The idea of a college philosophy professor being bested by the newly found arguments of a young freshman is disrespectful to our thoughtful atheist friends who are pretty familiar with the arguments brought up by young Josh Wheaton (the star of the first movie). Among many other reasons, this is one reason I found the movie to be a disappointment

However, I was aware that there were some bigger named actors who were going to be in the sequel (Ernie Hudson, Jesse Metcalfe, Melissa Joan Heart) and more important for me, some legitimate Christian thinkers who were going to make appearances in which they gave evidence for the Christian faith. These thinkers included Gary Habermas, J. Warner Wallace, and Lee Strobel, all of whom I’ve read and each of whom I’ve benefited from greatly.

A Few Problems that Need to Stop
As the movie got underway, there were a couple of moments  I wasn’t crazy about, but could handle: some bad acting here and there, a few moments of Christian cheese, and some generally unrealistic conversations. But some of these conversations were just too unrealistic for me not to be a little troubled by.

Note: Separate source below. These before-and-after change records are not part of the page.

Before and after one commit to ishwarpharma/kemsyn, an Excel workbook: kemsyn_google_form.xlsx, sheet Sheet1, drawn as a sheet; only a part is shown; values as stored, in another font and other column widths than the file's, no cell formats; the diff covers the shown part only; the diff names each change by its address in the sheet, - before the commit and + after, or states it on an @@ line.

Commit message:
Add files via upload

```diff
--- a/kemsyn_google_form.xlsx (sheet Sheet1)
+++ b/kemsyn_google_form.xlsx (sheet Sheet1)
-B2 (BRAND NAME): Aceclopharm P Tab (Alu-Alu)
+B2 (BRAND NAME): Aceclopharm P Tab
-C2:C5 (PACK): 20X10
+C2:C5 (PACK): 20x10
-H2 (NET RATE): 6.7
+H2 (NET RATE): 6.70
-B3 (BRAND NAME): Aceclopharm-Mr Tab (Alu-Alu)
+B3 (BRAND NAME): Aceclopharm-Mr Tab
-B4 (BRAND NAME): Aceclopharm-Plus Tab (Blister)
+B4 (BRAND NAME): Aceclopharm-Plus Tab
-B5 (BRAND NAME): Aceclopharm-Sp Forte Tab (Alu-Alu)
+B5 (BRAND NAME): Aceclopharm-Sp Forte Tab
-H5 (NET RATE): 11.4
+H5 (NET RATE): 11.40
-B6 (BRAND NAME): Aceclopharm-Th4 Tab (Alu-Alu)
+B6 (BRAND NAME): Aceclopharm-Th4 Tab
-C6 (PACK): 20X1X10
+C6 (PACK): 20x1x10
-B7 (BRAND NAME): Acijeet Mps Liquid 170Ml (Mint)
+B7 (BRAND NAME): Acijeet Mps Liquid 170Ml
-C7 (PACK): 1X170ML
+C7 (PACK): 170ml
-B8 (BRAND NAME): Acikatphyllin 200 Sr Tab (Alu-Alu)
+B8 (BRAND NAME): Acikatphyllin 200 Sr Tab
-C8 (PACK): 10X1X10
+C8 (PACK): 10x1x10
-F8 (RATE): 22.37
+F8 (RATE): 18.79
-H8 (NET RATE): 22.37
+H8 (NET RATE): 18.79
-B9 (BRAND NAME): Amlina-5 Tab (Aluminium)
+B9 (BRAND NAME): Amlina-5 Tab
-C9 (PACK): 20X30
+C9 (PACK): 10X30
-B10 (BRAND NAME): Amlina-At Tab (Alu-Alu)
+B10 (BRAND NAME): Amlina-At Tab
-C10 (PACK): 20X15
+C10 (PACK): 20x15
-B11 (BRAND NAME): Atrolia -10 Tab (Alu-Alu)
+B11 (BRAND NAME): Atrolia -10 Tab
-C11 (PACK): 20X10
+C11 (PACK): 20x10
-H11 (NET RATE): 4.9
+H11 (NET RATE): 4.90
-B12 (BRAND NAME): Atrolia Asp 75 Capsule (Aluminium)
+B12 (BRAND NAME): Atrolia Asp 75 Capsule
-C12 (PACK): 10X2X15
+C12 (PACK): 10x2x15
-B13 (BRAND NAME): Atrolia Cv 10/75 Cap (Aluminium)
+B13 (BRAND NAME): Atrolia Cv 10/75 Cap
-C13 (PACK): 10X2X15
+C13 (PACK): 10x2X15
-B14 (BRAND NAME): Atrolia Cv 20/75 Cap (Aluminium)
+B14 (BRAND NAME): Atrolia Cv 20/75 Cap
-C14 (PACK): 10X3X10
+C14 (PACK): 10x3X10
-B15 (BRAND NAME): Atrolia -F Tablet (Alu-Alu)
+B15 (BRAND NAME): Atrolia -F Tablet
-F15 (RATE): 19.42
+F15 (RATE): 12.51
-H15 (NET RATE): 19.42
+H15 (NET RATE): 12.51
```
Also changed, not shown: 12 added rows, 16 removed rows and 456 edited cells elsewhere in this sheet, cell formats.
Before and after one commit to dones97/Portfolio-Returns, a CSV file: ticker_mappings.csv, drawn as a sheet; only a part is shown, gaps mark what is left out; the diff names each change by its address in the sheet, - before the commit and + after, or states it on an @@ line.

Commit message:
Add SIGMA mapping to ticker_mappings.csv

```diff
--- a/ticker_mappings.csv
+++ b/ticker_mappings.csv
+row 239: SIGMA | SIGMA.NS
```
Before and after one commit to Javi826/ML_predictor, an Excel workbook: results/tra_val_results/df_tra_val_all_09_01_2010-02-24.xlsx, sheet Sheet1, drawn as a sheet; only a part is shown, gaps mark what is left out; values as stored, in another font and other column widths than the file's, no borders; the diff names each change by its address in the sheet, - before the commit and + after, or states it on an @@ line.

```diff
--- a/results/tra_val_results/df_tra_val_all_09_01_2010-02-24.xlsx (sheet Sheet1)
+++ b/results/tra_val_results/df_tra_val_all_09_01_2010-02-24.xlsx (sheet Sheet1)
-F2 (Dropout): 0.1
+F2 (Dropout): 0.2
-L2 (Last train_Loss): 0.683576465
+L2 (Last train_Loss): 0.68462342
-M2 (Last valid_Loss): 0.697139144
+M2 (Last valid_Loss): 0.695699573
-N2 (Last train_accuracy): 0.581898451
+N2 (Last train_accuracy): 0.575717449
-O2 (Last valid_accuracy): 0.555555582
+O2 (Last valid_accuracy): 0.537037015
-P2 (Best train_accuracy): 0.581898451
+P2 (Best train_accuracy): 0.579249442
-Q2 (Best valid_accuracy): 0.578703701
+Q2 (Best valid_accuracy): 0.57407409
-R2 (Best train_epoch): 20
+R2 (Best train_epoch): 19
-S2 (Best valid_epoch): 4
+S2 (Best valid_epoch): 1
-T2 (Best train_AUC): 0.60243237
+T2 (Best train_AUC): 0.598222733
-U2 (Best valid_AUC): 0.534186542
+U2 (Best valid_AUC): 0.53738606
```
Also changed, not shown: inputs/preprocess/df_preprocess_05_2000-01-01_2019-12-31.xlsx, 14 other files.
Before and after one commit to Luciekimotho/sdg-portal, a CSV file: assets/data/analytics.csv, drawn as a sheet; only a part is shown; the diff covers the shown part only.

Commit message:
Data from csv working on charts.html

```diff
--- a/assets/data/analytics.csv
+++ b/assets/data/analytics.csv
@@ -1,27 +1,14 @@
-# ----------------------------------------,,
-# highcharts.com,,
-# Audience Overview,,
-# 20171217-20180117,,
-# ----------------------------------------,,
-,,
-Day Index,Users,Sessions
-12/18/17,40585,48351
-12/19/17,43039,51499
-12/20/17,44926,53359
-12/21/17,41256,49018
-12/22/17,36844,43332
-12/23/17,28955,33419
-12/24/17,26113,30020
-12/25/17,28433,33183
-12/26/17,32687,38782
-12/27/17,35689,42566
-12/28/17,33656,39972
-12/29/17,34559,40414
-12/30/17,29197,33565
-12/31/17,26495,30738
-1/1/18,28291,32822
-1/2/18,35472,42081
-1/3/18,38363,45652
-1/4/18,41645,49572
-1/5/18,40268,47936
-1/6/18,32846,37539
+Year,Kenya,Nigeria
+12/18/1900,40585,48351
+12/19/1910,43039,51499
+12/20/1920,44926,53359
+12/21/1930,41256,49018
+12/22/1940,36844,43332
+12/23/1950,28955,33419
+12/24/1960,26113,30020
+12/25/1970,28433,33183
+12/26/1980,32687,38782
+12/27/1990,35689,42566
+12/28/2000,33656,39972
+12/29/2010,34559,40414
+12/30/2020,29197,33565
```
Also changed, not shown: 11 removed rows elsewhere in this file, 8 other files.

For example, one of the pivotal turning points for the young Brooke Thawley comes when she asks her teacher, Grace Wesley, how she doesn’t let anything in life get to her. At this point, the average Christian might let Brooke know that things do get to us. Being a Christian doesn’t mean we have received spiritual kevlar that keeps us from being affected by adversity in life.

It’s not that things don’t get to us, but rather when things do get to us, we look to Jesus and have the truth of the gospel to keep us going. Something along these lines would have been expected for such a question raised to the average Christian. But Grace’s response was simply, “Jesus”—an answer Brooke seemed to somehow understand and be satisfied with. Now, I don’t know about you, but just saying “Jesus” in response to a question doesn’t do anything to explain exactly how Jesus helps us or what Jesus has done that gives us strength.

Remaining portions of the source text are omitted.